Only the lines holding "Transact" are wanted. Copy every one from the records below.

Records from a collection
####################
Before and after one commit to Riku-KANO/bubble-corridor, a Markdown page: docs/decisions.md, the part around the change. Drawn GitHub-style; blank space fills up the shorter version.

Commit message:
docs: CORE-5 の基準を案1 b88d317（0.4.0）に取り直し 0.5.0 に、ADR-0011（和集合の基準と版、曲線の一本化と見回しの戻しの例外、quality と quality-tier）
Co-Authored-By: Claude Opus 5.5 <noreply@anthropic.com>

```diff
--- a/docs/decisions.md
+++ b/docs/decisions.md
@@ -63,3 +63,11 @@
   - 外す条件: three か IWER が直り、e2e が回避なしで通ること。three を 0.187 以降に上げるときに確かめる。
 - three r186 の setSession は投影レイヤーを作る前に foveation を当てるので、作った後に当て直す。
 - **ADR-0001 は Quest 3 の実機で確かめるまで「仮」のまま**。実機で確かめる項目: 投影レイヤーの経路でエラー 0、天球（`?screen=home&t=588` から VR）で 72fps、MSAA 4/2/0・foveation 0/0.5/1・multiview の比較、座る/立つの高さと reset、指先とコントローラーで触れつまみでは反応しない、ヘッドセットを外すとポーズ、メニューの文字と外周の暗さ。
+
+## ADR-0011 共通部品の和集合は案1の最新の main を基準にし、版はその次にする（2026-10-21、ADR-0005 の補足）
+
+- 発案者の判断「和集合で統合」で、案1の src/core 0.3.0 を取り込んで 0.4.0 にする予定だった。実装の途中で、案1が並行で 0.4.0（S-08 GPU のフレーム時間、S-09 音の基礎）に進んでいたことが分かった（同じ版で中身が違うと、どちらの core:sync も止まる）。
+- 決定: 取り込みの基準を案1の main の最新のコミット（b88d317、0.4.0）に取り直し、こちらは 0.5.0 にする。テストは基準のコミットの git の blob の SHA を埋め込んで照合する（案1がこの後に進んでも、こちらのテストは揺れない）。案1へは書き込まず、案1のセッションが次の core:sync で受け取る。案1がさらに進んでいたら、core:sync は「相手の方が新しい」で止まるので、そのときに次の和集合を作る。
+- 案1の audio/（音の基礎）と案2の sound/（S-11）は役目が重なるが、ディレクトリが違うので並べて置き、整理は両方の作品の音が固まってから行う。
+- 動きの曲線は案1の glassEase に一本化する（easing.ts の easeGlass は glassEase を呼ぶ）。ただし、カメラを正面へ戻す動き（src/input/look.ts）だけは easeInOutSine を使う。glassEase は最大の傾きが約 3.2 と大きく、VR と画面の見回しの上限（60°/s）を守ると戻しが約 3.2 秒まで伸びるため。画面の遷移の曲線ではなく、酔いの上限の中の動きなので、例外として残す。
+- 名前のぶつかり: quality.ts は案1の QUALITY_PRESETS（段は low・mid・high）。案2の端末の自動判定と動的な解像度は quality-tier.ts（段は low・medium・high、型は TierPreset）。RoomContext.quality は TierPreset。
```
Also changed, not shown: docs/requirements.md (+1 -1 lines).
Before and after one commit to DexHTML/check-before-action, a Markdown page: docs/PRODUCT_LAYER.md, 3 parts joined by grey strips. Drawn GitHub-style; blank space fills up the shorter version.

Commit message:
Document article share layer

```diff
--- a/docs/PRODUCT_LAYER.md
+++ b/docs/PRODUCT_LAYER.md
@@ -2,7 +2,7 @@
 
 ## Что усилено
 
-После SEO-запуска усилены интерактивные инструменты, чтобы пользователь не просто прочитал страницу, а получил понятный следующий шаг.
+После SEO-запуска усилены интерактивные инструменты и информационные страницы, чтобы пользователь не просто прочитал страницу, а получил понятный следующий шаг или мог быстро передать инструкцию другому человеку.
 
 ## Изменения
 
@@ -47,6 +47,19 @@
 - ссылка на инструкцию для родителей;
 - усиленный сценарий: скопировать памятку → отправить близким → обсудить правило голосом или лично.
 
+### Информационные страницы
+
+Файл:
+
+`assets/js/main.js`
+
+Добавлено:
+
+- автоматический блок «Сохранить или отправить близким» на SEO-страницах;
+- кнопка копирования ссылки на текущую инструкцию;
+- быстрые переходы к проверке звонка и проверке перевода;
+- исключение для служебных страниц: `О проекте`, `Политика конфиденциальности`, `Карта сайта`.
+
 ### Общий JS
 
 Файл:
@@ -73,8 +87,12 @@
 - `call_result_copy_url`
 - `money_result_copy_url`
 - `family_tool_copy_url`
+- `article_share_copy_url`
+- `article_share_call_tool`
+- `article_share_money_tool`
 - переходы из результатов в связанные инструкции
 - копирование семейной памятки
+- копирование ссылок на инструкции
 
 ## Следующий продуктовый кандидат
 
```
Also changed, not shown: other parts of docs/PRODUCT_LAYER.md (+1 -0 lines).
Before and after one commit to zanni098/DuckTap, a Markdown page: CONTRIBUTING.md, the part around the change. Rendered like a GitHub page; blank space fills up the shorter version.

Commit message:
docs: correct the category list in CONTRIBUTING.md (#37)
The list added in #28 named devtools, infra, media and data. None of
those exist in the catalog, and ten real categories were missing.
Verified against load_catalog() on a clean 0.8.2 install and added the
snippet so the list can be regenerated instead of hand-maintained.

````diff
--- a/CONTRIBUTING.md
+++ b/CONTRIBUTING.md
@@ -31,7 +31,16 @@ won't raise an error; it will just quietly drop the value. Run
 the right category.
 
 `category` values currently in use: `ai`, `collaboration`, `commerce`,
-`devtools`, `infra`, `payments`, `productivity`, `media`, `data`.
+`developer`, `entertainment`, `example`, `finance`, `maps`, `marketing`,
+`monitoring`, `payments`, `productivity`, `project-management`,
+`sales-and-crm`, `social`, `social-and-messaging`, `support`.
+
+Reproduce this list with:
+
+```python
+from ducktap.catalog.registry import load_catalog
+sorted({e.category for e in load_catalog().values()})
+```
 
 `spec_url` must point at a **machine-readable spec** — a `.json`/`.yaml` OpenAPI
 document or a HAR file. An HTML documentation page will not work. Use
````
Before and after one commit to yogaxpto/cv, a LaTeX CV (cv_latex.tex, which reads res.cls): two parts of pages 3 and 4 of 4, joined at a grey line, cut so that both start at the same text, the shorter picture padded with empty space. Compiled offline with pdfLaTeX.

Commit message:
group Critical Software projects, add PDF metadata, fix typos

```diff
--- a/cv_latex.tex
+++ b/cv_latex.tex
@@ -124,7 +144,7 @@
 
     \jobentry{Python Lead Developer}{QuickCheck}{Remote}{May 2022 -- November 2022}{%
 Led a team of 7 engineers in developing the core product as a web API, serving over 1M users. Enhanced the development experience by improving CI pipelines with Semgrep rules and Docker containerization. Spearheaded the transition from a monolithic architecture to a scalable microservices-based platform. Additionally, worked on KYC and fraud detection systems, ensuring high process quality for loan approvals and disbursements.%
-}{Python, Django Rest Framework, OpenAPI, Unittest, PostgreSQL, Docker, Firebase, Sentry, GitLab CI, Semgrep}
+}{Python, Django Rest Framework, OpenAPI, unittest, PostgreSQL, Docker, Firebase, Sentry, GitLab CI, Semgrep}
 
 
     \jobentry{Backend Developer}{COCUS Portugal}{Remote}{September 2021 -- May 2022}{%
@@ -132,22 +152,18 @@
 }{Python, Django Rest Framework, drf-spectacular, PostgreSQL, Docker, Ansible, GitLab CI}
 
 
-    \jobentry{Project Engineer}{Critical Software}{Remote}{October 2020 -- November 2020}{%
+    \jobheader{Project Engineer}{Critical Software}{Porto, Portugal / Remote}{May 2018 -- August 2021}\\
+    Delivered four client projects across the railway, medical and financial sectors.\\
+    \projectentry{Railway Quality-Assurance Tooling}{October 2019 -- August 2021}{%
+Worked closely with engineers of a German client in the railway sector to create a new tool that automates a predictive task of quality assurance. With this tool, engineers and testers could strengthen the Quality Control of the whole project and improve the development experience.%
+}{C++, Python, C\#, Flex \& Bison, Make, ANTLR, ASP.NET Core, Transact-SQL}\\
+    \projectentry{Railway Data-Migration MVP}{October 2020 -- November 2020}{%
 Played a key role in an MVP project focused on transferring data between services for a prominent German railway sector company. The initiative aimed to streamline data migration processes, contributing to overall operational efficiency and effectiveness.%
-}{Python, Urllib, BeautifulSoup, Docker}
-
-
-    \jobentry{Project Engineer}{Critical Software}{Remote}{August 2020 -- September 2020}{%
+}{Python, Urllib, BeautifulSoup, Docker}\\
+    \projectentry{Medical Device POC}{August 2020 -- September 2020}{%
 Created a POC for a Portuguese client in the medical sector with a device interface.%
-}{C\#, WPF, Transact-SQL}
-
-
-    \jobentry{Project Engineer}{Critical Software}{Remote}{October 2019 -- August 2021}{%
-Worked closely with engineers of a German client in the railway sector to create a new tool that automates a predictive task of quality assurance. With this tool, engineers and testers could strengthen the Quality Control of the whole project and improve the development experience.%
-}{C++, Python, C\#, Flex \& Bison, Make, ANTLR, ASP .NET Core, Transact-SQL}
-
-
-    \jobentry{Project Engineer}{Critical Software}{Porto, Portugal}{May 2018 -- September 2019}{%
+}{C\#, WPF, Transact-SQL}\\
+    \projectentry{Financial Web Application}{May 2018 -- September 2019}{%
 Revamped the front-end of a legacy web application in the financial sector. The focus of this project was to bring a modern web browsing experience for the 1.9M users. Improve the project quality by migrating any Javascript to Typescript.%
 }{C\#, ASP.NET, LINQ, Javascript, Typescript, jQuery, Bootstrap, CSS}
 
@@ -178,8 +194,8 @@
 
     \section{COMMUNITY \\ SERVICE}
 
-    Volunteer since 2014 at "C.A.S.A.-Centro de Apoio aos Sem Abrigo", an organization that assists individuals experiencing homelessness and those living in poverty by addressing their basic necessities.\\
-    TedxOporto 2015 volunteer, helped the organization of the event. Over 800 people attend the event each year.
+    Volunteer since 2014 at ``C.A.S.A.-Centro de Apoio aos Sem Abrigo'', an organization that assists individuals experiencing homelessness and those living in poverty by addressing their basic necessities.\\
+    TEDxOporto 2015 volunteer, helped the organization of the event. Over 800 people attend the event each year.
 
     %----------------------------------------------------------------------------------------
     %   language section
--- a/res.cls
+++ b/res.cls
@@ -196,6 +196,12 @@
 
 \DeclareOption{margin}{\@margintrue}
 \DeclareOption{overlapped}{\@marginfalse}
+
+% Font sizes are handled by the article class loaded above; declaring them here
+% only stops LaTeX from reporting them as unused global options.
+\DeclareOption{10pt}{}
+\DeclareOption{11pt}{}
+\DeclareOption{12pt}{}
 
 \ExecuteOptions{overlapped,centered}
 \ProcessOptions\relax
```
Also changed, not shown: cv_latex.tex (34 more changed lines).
####################
- **Written response**
+}{C++, Python, C\#, Flex \& Bison, Make, ANTLR, ASP.NET Core, Transact-SQL}\\
-}{C\#, WPF, Transact-SQL}
-}{C++, Python, C\#, Flex \& Bison, Make, ANTLR, ASP .NET Core, Transact-SQL}
+}{C\#, WPF, Transact-SQL}\\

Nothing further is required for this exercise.